#### Problem to solve:
In the data that follows, determine how many lines contain the word "usepackage", and give only that number.

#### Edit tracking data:
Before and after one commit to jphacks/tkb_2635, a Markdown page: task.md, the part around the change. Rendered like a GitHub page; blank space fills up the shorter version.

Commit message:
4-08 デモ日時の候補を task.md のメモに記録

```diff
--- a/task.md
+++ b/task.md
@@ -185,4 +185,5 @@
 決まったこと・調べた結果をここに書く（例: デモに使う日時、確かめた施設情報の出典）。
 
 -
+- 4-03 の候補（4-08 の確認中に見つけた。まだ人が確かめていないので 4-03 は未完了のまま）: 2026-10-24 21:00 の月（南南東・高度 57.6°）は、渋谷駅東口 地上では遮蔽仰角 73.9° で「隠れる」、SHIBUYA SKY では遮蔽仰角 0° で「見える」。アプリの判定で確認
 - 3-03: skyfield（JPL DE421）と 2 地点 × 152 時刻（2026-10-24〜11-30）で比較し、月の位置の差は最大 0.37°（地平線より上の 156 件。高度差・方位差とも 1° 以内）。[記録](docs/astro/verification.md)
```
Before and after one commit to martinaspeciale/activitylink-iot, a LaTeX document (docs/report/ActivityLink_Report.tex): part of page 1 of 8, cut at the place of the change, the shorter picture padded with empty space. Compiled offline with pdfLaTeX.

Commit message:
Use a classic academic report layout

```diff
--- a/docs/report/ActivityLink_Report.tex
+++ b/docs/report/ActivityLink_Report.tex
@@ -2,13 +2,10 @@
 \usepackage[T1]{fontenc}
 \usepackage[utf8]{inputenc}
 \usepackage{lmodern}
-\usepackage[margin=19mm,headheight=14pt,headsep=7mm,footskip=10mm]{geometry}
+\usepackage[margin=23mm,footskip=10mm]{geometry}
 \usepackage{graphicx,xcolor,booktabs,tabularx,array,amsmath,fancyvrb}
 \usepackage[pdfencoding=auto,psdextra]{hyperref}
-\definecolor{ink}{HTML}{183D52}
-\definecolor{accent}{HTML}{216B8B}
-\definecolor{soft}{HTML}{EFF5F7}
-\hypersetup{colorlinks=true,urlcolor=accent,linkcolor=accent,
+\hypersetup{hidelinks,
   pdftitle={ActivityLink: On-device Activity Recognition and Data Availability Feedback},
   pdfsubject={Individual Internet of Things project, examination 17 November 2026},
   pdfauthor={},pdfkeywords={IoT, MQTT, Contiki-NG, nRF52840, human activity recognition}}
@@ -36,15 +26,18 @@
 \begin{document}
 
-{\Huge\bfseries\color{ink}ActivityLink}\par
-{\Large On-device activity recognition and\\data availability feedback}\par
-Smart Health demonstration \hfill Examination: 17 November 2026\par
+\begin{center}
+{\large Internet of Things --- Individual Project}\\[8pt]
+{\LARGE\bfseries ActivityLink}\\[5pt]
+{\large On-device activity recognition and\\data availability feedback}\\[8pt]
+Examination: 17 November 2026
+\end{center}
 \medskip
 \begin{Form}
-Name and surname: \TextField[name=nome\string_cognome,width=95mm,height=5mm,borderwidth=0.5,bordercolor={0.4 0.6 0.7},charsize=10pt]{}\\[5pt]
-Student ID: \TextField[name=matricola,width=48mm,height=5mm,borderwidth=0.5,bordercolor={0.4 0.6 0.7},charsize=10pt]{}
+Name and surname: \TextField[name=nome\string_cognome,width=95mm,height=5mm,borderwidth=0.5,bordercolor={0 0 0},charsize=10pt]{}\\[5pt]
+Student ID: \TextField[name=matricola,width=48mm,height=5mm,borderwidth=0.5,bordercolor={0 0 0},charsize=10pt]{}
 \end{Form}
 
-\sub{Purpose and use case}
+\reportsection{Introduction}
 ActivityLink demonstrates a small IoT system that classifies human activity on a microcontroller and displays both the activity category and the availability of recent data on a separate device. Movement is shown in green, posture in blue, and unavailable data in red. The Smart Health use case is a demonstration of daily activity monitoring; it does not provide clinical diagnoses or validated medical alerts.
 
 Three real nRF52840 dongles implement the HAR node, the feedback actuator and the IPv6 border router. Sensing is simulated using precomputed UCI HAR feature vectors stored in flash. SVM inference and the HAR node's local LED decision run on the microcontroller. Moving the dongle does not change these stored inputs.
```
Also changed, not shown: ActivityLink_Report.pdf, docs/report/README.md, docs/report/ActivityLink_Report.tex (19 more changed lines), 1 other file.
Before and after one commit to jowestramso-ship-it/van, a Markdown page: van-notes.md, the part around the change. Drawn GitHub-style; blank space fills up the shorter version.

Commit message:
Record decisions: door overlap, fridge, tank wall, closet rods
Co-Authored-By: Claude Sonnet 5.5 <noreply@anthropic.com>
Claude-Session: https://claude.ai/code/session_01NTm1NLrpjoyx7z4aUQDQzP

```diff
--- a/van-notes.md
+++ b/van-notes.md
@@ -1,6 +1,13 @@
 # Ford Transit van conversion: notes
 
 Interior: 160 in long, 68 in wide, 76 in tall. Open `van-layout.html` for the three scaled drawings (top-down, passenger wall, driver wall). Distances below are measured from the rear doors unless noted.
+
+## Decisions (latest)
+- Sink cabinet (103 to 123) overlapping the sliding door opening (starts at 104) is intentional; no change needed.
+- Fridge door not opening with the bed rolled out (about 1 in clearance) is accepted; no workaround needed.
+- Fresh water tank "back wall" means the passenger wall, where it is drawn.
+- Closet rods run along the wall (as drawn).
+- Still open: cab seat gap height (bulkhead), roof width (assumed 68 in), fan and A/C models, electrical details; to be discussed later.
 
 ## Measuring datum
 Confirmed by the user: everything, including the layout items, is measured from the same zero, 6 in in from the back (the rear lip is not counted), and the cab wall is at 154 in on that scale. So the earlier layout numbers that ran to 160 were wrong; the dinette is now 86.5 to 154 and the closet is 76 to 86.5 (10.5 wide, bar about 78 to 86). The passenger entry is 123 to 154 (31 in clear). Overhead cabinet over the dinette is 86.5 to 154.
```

#### Result:
7